Itemized modification records
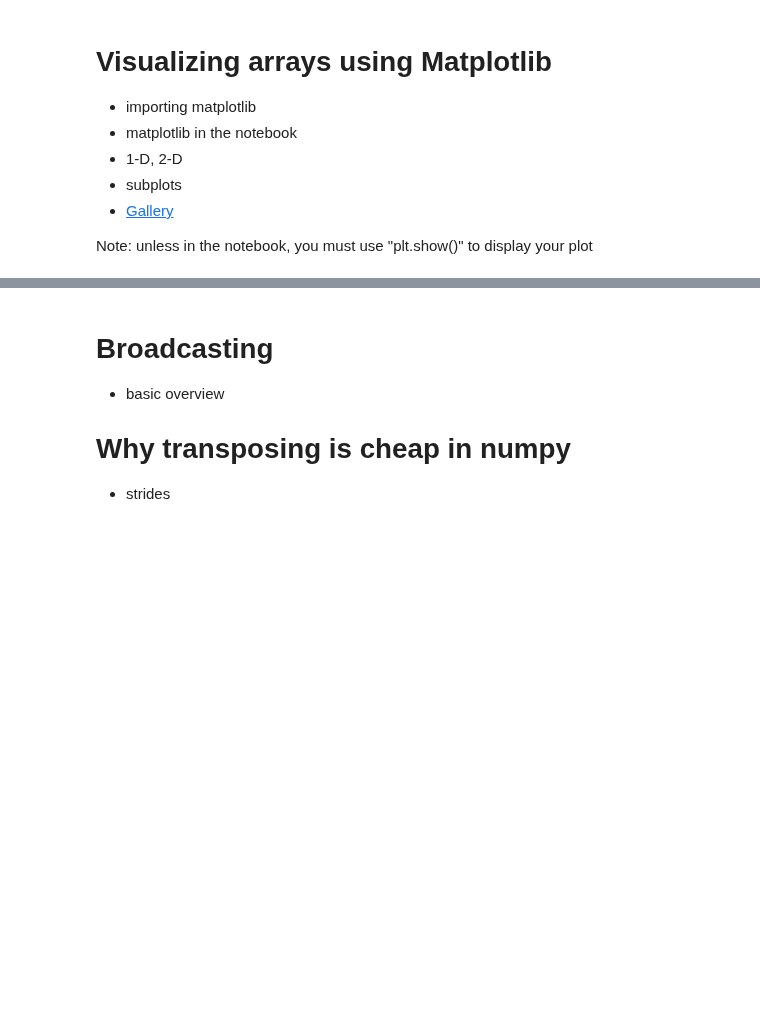
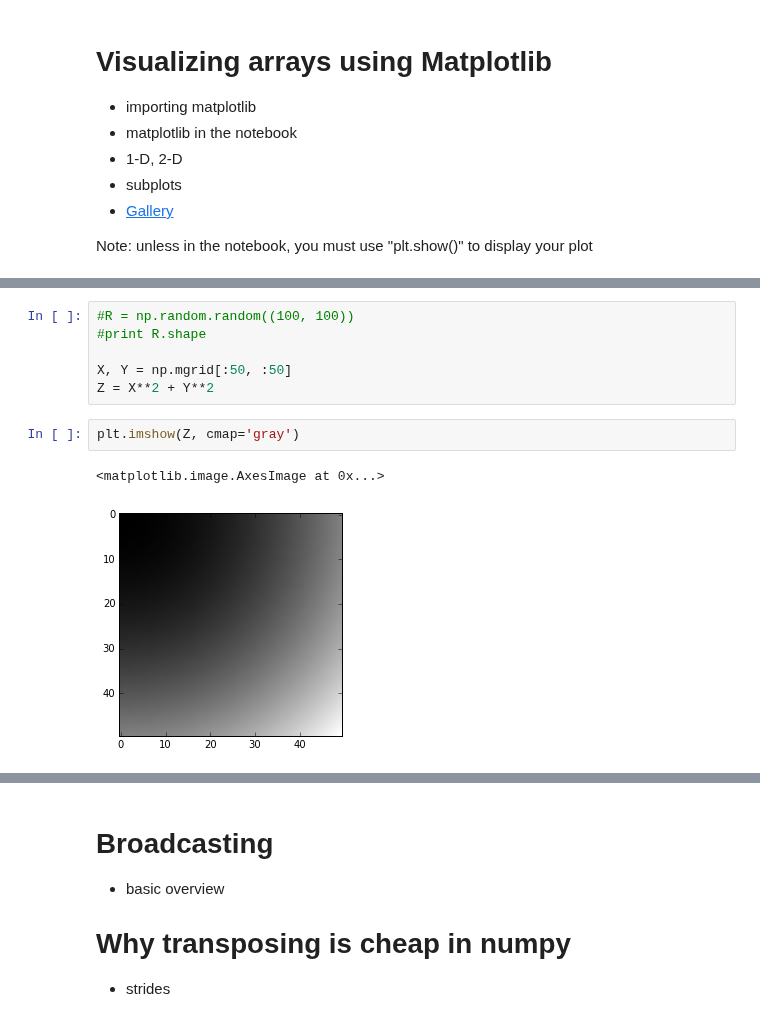
Before and after one commit to stefanv/aims2014, a Jupyter notebook: numpy.ipynb, the cells around one changed output, grey strips where cells are left out. Cells and saved outputs as stored; diff of their text form; blank space fills up the shorter version.

```diff
--- a/numpy.ipynb
+++ b/numpy.ipynb
@@ -49,0 +267,11 @@ Note: unless in the notebook, you must use "plt.show()" to display your plot
+# %%
+#R = np.random.random((100, 100))
+#print R.shape
+
+X, Y = np.mgrid[:50, :50]
+Z = X**2 + Y**2
+# %%
+plt.imshow(Z, cmap='gray')
+# %% [output]
+<matplotlib.image.AxesImage at 0x...>
+[figure, added]
```
Also changed, not shown: parts of 41 cells of this notebook.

### THE PROBLEM:
Set down the entries word for word, omitting all pictures.

### RESULT OF THIS TASK:
Before and after one commit to stefanv/aims2014, a Jupyter notebook: numpy.ipynb, the cells around one changed output, grey strips where cells are left out. Cells and saved outputs as stored; diff of their text form; blank space fills up the shorter version.

```diff
--- a/numpy.ipynb
+++ b/numpy.ipynb
@@ -49,0 +267,11 @@ Note: unless in the notebook, you must use "plt.show()" to display your plot
+# %%
+#R = np.random.random((100, 100))
+#print R.shape
+
+X, Y = np.mgrid[:50, :50]
+Z = X**2 + Y**2
+# %%
+plt.imshow(Z, cmap='gray')
+# %% [output]
+<matplotlib.image.AxesImage at 0x...>
+[figure, added]
```
Also changed, not shown: parts of 41 cells of this notebook.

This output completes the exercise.